April 15, 2012
DBQ: Flemings and Walloons In the 19th and 20th centuries, Flemings and Walloons were divided by political and economic tensions, but the most outstanding source of division was social differences. The Flemings and Walloons went head-to-head because of the divergence in their culture and ultimately, the way they lived their day-to-day lives. Both of these groups wanted the country of Belgium to be run in their favor, but with that would come a clash of cultures. The first controversy between the Flemings and Walloons was political tension. After the Belgian Revolution in 1830, the new nation of Belgium had to come to terms in context of political leaders, but the dispute between the Flemings and Walloons was so strong that no political settlement could be officiated. In Document 2, an American diplomat speaks about the history of Flemings and Walloons, stating that Walloons are impatient politicians and deny tradition, while Flemings feel strong nationality and are better contenders to run the government. This document is supported by Document 4, where a Brussels-based newspaper claims that Walloon control the north, but resist monarchial power, while Flemings are ardent supporters.
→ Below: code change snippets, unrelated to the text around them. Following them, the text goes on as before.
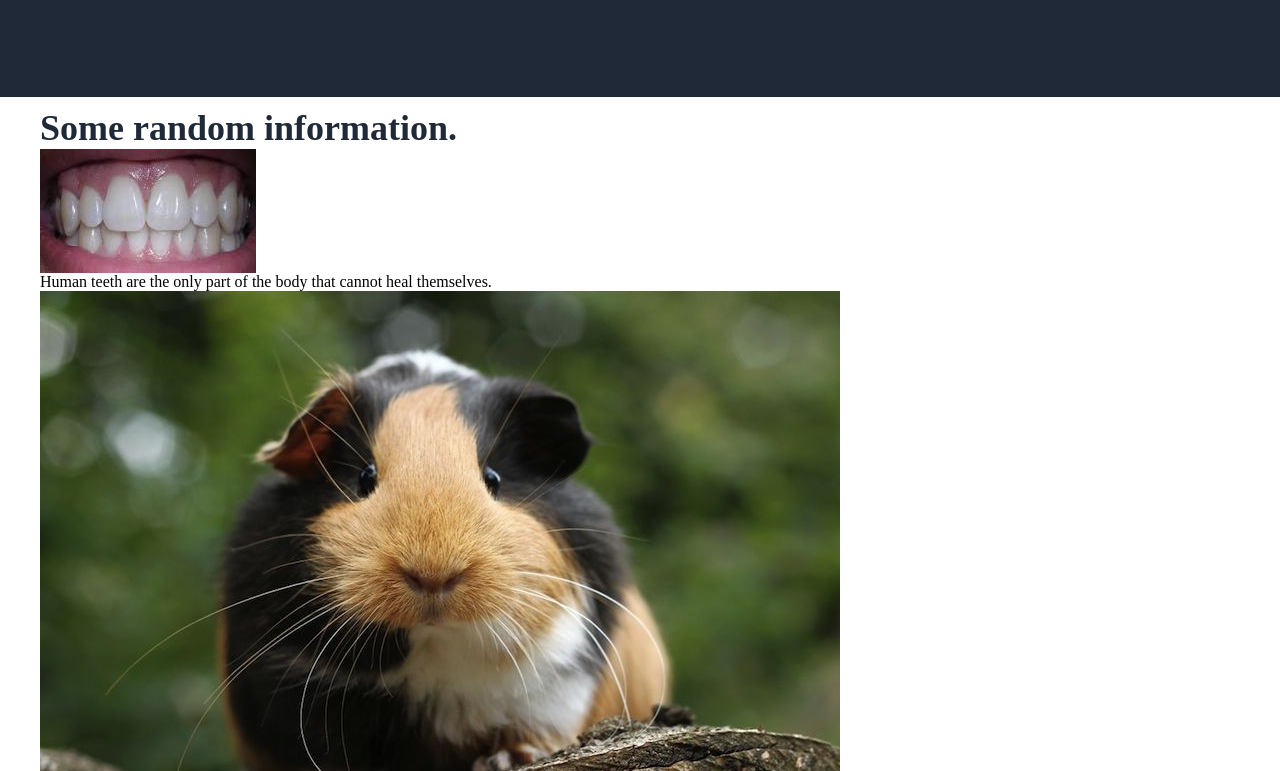
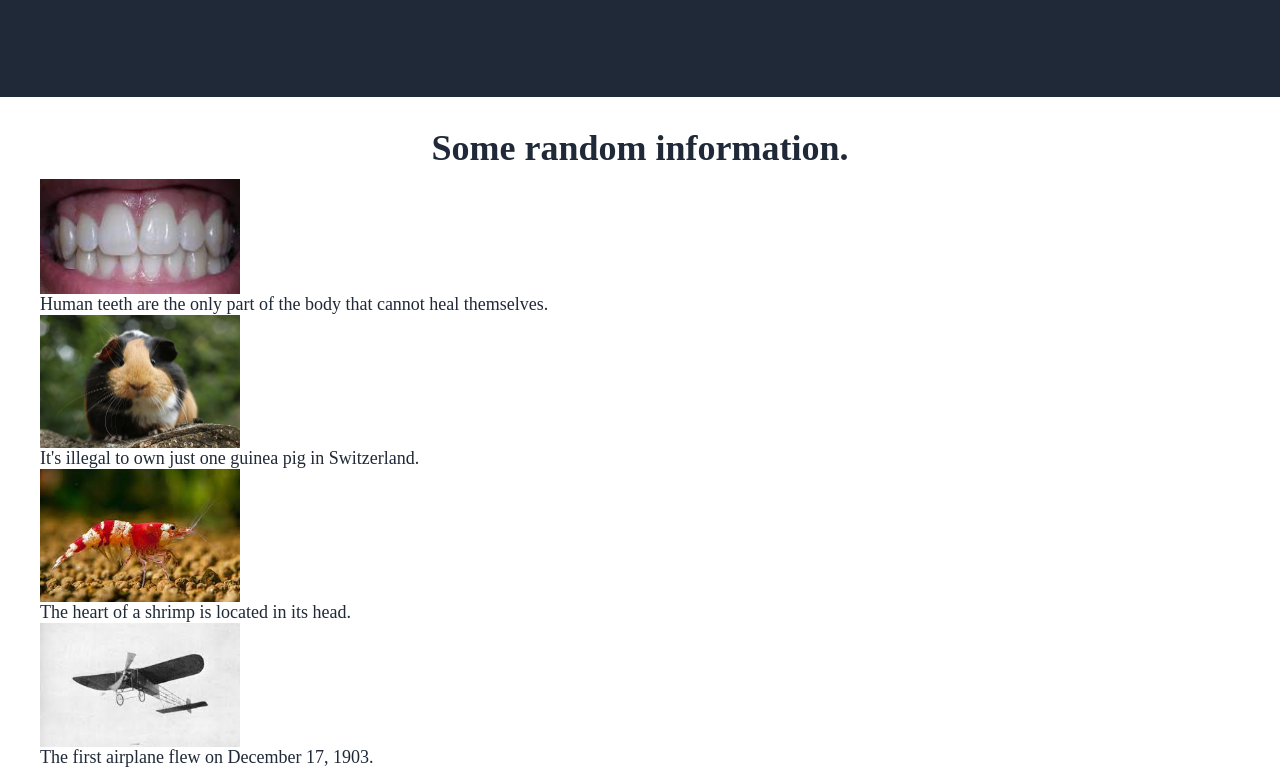
Before and after one commit to MCmikki1703/landing-page, a plain HTML site: page index.html in a window 1280 px wide. Shown: the part 489-1260 px from the top of the page. Drawn offline with Linux system fonts and the light colour scheme.

Commit message:
Moved section .title out of .random

```diff
--- a/index.html
+++ b/index.html
@@ -46,8 +46,8 @@
         </div>
     </header>
     <section>
+        <div class="title">Some random information.</div>
         <div class="container">
-            <div class="title">Some random information.</div>
             <div class="random">
                 <img src="teeth.jpg" alt="teeth">
                 <div class="img-caption">Human teeth are the only part of the body that cannot heal themselves.</div>
--- a/style.css
+++ b/style.css
@@ -30,7 +30,8 @@
 }
 
 a,
-p {
+p,
+.img-caption {
     text-decoration: none;
     font-size: 18px;
     color: #E5E7EB;
@@ -97,3 +98,22 @@
     align-items:center;
     justify-content: space-between;
 }
+
+section img {
+    height: auto;
+    width: 200px;
+}
+
+.img-caption {
+    color:#1F2937;
+}
+
+.title {
+    text-align: center;
+    margin-top: 30px
+}
+
+section .container {
+    display: flex;
+    flex-direction: row;
+}
```
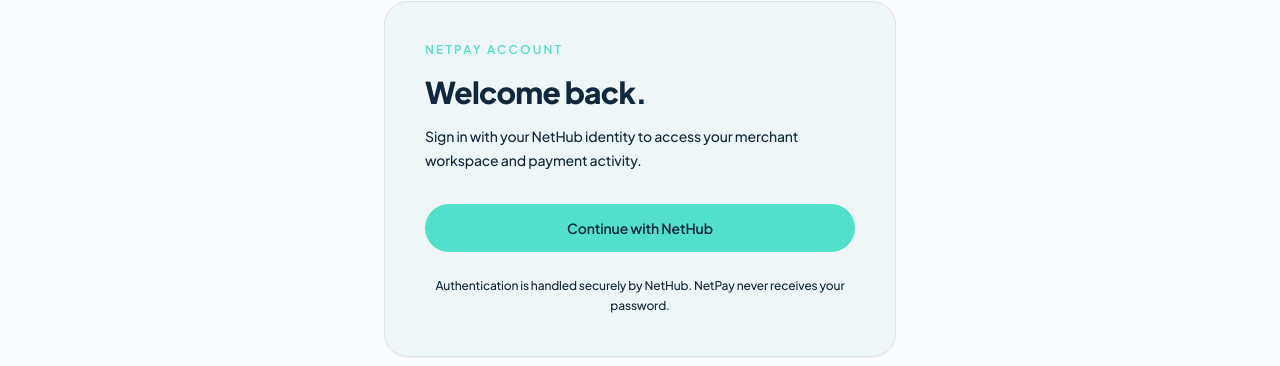
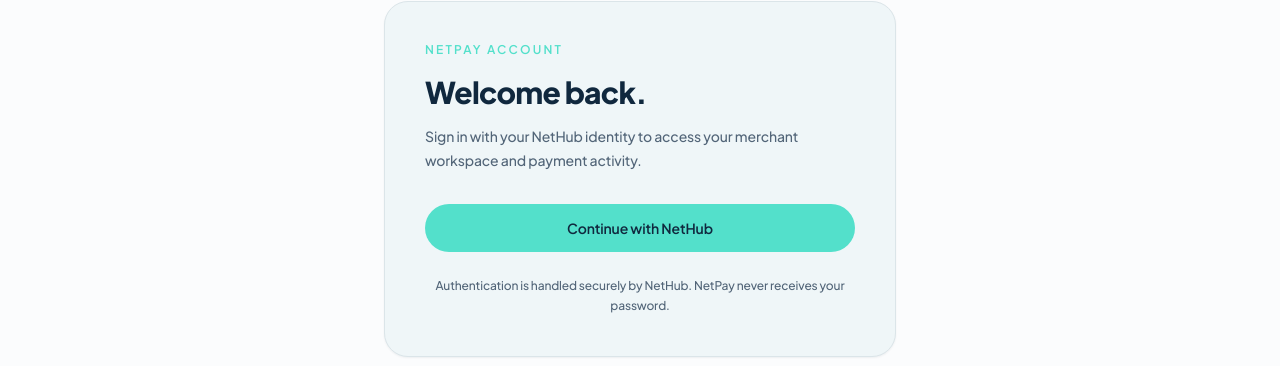
Before and after one commit to NetHub-Ltd/NetPay, a Next.js app in the folder frontend/: page /login in a window 1280 px wide. Shown: the part 190-556 px from the top of the page. Built offline with nearby package versions, Linux system fonts and the light colour scheme; no server answers.

Commit message:
fix(ui): use existing semantic theme tokens on login page

```diff
--- a/frontend/app/login/page.tsx
+++ b/frontend/app/login/page.tsx
@@ -28,7 +28,7 @@ export default async function LoginPage({ searchParams }: LoginPageProps) {
         <section className="w-full max-w-lg rounded-3xl border border-[var(--line)] bg-[var(--surface)] p-8 shadow-[var(--shadow-sm)] sm:p-10">
           <p className="text-xs font-semibold uppercase tracking-[0.18em] text-[var(--accent)]">NetPay account</p>
           <h1 className="mt-4 text-3xl font-extrabold tracking-tight text-[var(--ink)]">Welcome back.</h1>
-          <p className="mt-3 text-sm leading-6 text-[var(--ink-muted)]">
+          <p className="mt-3 text-sm leading-6 text-[var(--muted)]">
             Sign in with your NetHub identity to access your merchant workspace and payment activity.
           </p>
           {errorMessage ? (
@@ -42,7 +42,7 @@ export default async function LoginPage({ searchParams }: LoginPageProps) {
           >
             Continue with NetHub
           </Link>
-          <p className="mt-6 text-center text-xs leading-5 text-[var(--ink-muted)]">
+          <p className="mt-6 text-center text-xs leading-5 text-[var(--muted)]">
             Authentication is handled securely by NetHub. NetPay never receives your password.
           </p>
         </section>
```
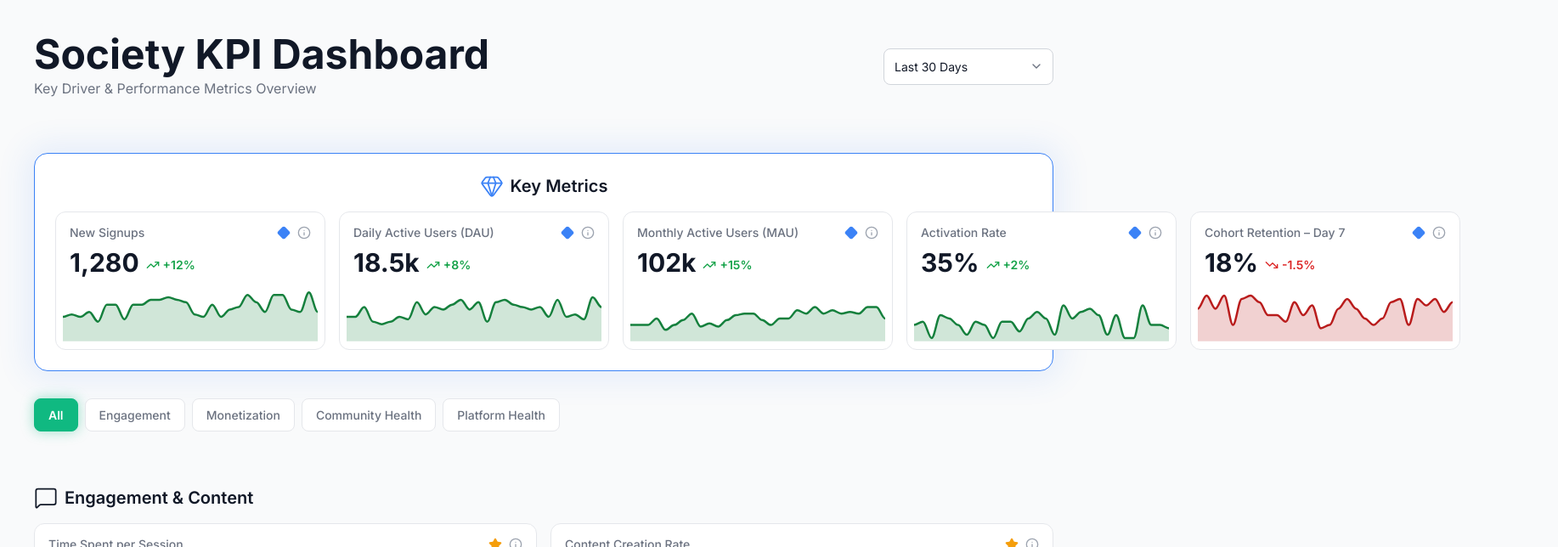
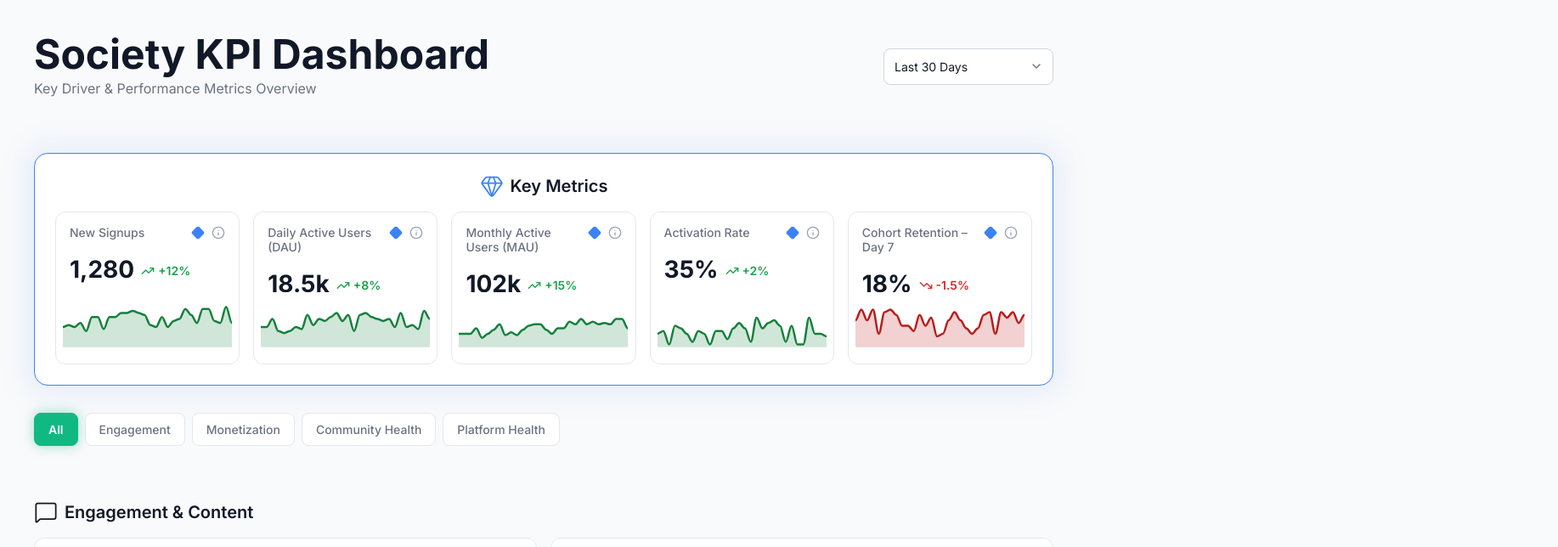
Before and after one commit to iamsabbirsobhani/checkout-funnel-dashboard, a Next.js app: page / in a window 1280 px wide. Shown: the top 644 px of the page at 85% size, 1834 px wide, since content can reach past the window. Built offline with nearby package versions, Linux system fonts and the light colour scheme.

Commit message:
fix issues of overflowing

```diff
--- a/app/components/society/SocietyMetricCard.module.css
+++ b/app/components/society/SocietyMetricCard.module.css
@@ -2,7 +2,7 @@
   background-color: var(--background-card);
   border: 1px solid var(--border-color);
   border-radius: 0.75rem;
-  padding: 0.875rem;
+  padding: 0.75rem;
   transition: transform 0.2s ease-in-out, box-shadow 0.2s ease-in-out,
     border-color 0.2s ease-in-out;
   opacity: 0;
@@ -12,6 +12,14 @@
   flex-direction: column;
   justify-content: space-between;
   min-height: 140px;
+  max-height: 180px;
+  overflow: hidden;
+}
+
+@media (min-width: 640px) {
+  .kpiCard {
+    padding: 0.875rem;
+  }
 }
 
 @media (min-width: 1024px) {
@@ -38,20 +46,52 @@
   }
 }
 
+.contentWrapper {
+  display: flex;
+  flex-direction: column;
+  flex: 1;
+  min-height: 0;
+  overflow: hidden;
+}
+
 .titleRow {
   display: flex;
   justify-content: space-between;
   align-items: flex-start;
-  font-size: 0.875rem;
+  font-size: 0.75rem;
   color: var(--text-secondary);
   margin-bottom: 0.5rem;
+  flex-shrink: 0;
 }
 
 .title {
   font-weight: 500;
   margin-right: 0.5rem;
-  line-height: 1.2;
+  line-height: 1.1;
   flex: 1;
+  font-size: 0.75rem;
+  word-wrap: break-word;
+  overflow-wrap: break-word;
+  hyphens: auto;
+  max-width: 100%;
+}
+
+@media (min-width: 640px) {
+  .titleRow {
+    font-size: 0.875rem;
+  }
+
+  .title {
+    font-size: 0.875rem;
+    line-height: 1.2;
+  }
+}
+
+@media (min-width: 1024px) {
+  .title {
+    font-size: 0.875rem;
+    line-height: 1.2;
+  }
 }
 
 .iconContainer {
@@ -62,18 +102,18 @@
 
 .keyMetricDiamond {
   color: var(--glow-color-key-metrics);
-  width: 16px;
-  height: 16px;
+  width: 14px;
+  height: 14px;
   fill: currentColor;
-  margin-right: 0.5rem;
+  margin-right: 0.25rem;
 }
 
 .priorityStar {
   color: #f59e0b;
-  width: 16px;
-  height: 16px;
+  width: 14px;
+  height: 14px;
   fill: currentColor;
-  margin-right: 0.5rem;
+  margin-right: 0.25rem;
 }
 
 .infoIconWrapper {
@@ -85,8 +125,8 @@
 .infoIcon {
   cursor: pointer;
   color: #9ca3af;
-  width: 16px;
-  height: 16px;
+  width: 14px;
+  height: 14px;
   transition: color 0.2s ease-in-out;
 }
 
@@ -135,43 +175,52 @@
 .valueRow {
   display: flex;
   align-items: baseline;
-  gap: 0.5rem;
-  margin-top: 0.5rem;
+  gap: 0.375rem;
+  margin-top: 0.375rem;
   flex-wrap: wrap;
+  min-height: 0;
+  flex-shrink: 0;
+}
+
+@media (min-width: 640px) {
+  .valueRow {
+    gap: 0.5rem;
+    margin-top: 0.5rem;
+  }
 }
 
 .value {
-  font-size: 1.5rem;
-  line-height: 2rem;
+  font-size: 1.25rem;
+  line-height: 1.75rem;
   font-weight: 700;
   color: var(--text-primary);
 }
 
 @media (min-width: 640px) {
   .value {
+    font-size: 1.5rem;
+    line-height: 2rem;
+  }
+}
+
+@media (min-width: 1024px) {
+  .value {
     font-size: 1.75rem;
     line-height: 2.25rem;
   }
 }
 
-@media (min-width: 1024px) {
-  .value {
-    font-size: 1.875rem;
-    line-height: 2.25rem;
-  }
-}
-
 .trendContainer {
-  font-size: 0.875rem;
+  font-size: 0.75rem;
   font-weight: 600;
   display: flex;
   align-items: center;
   white-space: nowrap;
 }
 
-@media (max-width: 640px) {
+@media (min-width: 640px) {
   .trendContainer {
-    font-size: 0.75rem;
+    font-size: 0.875rem;
   }
 }
 
@@ -184,23 +233,50 @@
 }
 
 .trendIcon {
-  width: 1rem;
-  height: 1rem;
+  width: 0.875rem;
+  height: 0.875rem;
   margin-right: 0.25rem;
 }
 
-@media (max-width: 640px) {
+@media (min-width: 640px) {
   .trendIcon {
-    width: 0.875rem;
-    height: 0.875rem;
+    width: 1rem;
+    height: 1rem;
   }
 }
 
 .chartContainer {
-  margin-top: 1rem;
+  margin-top: 0.75rem;
   margin-bottom: -0.5rem;
   margin-left: -0.5rem;
   margin-right: -0.5rem;
-  height: 60px;
+  height: 50px;
   overflow: hidden;
+  flex-shrink: 0;
 }
+
+@media (min-width: 640px) {
+  .chartContainer {
+    height: 60px;
+    margin-top: 1rem;
+  }
+}
+
+@media (min-width: 640px) {
+  .keyMetricDiamond {
+    width: 16px;
+    height: 16px;
+    margin-right: 0.5rem;
+  }
+
+  .priorityStar {
+    width: 16px;
+    height: 16px;
+    margin-right: 0.5rem;
+  }
+
+  .infoIcon {
+    width: 16px;
+    height: 16px;
+  }
+}
--- a/app/components/society/SocietyMetricCard.tsx
+++ b/app/components/society/SocietyMetricCard.tsx
@@ -39,7 +39,7 @@ export default function SocietyMetricCard({
     const options: ApexOptions = {
       chart: {
         type: 'area',
-        height: 60,
+        height: 50,
         sparkline: { enabled: true },
         animations: { enabled: false },
       },
@@ -74,7 +74,7 @@ export default function SocietyMetricCard({
       }}
       onClick={() => onClick(metric)}
     >
-      <div>
+      <div className={styles.contentWrapper}>
         <div className={styles.titleRow}>
           <span className={styles.title}>{metric.title}</span>
           <div className={styles.iconContainer}>
@@ -111,7 +111,7 @@ export default function SocietyMetricCard({
             options={chartOptions}
             series={[{ data: chartData }]}
             type="area"
-            height={60}
+            height={50}
           />
         )}
       </div>
```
In Document 8, a French observer discuses the struggle for political power between the Flemings and Walloons, stating that the Catholic Flemings lead a politically dominant party and their leadership demands must be met over those of the Walloon politicians. Through years of battling, Walloons and Flemings still found their selves butting heads in the political arena, but still, all of that fighting came down to one issue: language. Another controversy that arose was economic competition. The potato famine had reached Belgium by the 1840s, straining the economy and there was a struggle of who would come out on top. In Document 4, a Brussels-based...